(Before-and-after change data)
......
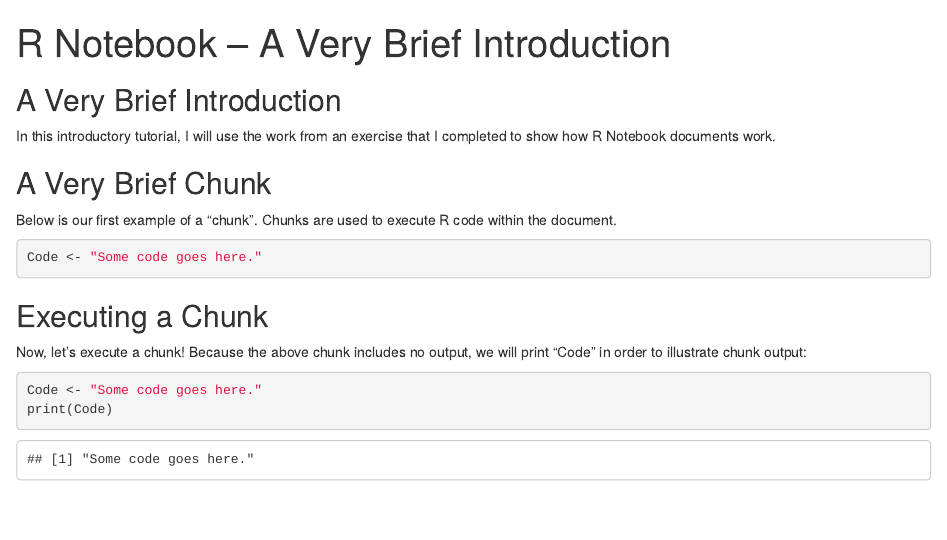
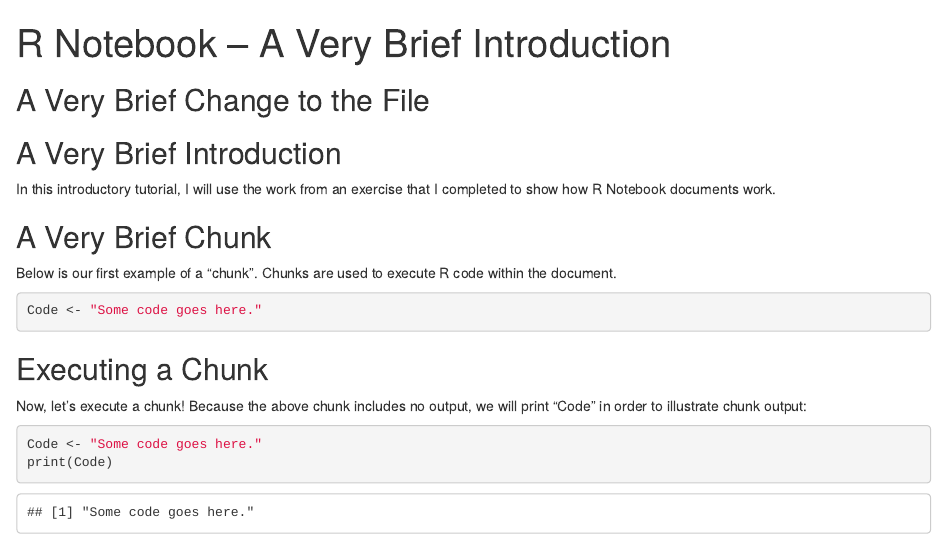
Before and after one commit to trmasher/Version_Control_Tutorial, an R Markdown document (R Notebook Tutorial.Rmd): the page in a window 1100 px wide, from its top. Rendered offline with R 4.5, knitr and Pandoc, with nearby package versions.

Commit message:
Update 10/24/18
Extended description goes here

```diff
--- a/R Notebook Tutorial.Rmd
+++ b/R Notebook Tutorial.Rmd
@@ -3,7 +3,7 @@ title: "R Notebook -- A Very Brief Introduction"
 output: html_notebook
 ---
 
-
+## A Very Brief Change to the File
 
 ## A Very Brief Introduction
 
```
......
WHAT YOU NEED TO DO:
None of the pictures should appear; repeat the records exactly otherwise.

ANSWER BELOW:
Before and after one commit to trmasher/Version_Control_Tutorial, an R Markdown document (R Notebook Tutorial.Rmd): the page in a window 1100 px wide, from its top. Rendered offline with R 4.5, knitr and Pandoc, with nearby package versions.

Commit message:
Update 10/24/18
Extended description goes here

```diff
--- a/R Notebook Tutorial.Rmd
+++ b/R Notebook Tutorial.Rmd
@@ -3,7 +3,7 @@ title: "R Notebook -- A Very Brief Introduction"
 output: html_notebook
 ---
 
-
+## A Very Brief Change to the File
 
 ## A Very Brief Introduction
 
```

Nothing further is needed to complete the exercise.